Forfeiture is a tool used by law enforcement agencies to confiscate money or property they suspect is involved in illegal activity. Forfeiture has a long history in the United States and other parts of the world, but for most of its existence, its use was limited. Widespread use of civil forfeiture began with the rise of modern drug laws and more permissive court interpretations of what constitutes a connection to illegal activities.
There are three main types of property that are subject to forfeiture: contraband, proceeds from criminal activity and tools used in the act of committing a crime. Contraband is property that is illegal to own, such as illicit drugs or certain types of weapons.
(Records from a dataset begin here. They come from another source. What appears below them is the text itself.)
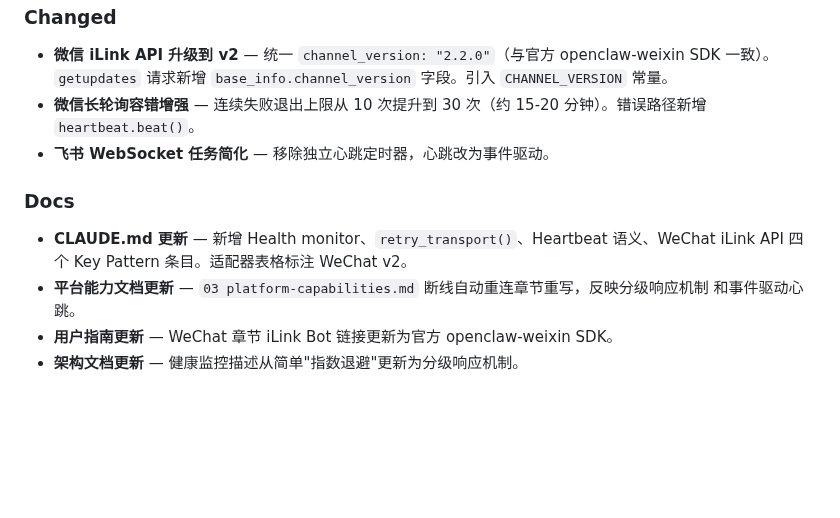
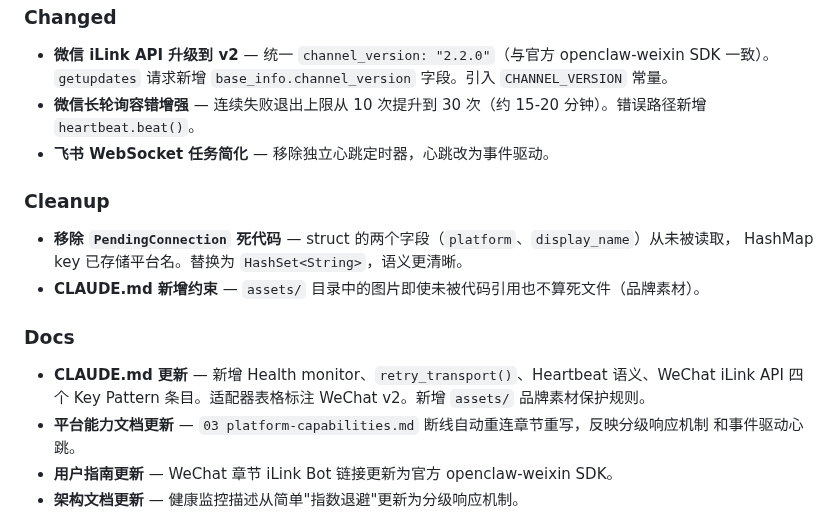
Before and after one commit to EasyIndie/EasyBot, a Markdown page: CHANGELOG.md, the part around the change. Rendered like a GitHub page; blank space fills up the shorter version.

Commit message:
docs: add Cleanup section to CHANGELOG, update Docs entries

```diff
--- a/CHANGELOG.md
+++ b/CHANGELOG.md
@@ -57,10 +57,16 @@ and this project adheres to [Semantic Versioning](https://semver.org/spec/v2.0.0
   `heartbeat.beat()`。
 - **飞书 WebSocket 任务简化** — 移除独立心跳定时器，心跳改为事件驱动。
 
+### Cleanup
+
+- **移除 `PendingConnection` 死代码** — struct 的两个字段（`platform`、`display_name`）从未被读取，
+  HashMap key 已存储平台名。替换为 `HashSet<String>`，语义更清晰。
+- **CLAUDE.md 新增约束** — `assets/` 目录中的图片即使未被代码引用也不算死文件（品牌素材）。
+
 ### Docs
 
 - **CLAUDE.md 更新** — 新增 Health monitor、`retry_transport()`、Heartbeat 语义、WeChat iLink API
-  四个 Key Pattern 条目。适配器表格标注 WeChat v2。
+  四个 Key Pattern 条目。适配器表格标注 WeChat v2。新增 `assets/` 品牌素材保护规则。
 - **平台能力文档更新** — `03 platform-capabilities.md` 断线自动重连章节重写，反映分级响应机制
   和事件驱动心跳。
 - **用户指南更新** — WeChat 章节 iLink Bot 链接更新为官方 openclaw-weixin SDK。
```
Proceeds are typically goods or money derived from illegal activities, such as cash stolen from a bank. Tools are items used during the commission of a crime and “associated” with illegal activity, such as a legally owned gun used to rob a convenience store.
Forfeiture is not the same thing as law enforcement seizing property. Police can seize property if they have probable cause to believe that the property is subject to forfeiture or if the property is needed as evidence as part of a criminal investigation. Seizure is when the police take possession of property; forfeiture is when the government takes ownership of property.
There are two main types of forfeiture: civil and criminal, both of which are described in more detail below. It is important to distinguish between civil and criminal forfeiture and to remember that this paper discusses only the problems associated with civil forfeiture, not criminal forfeiture or police seizure. Further, reforming civil forfeiture would not affect the ability of police to seize property that is needed as evidence in a criminal case.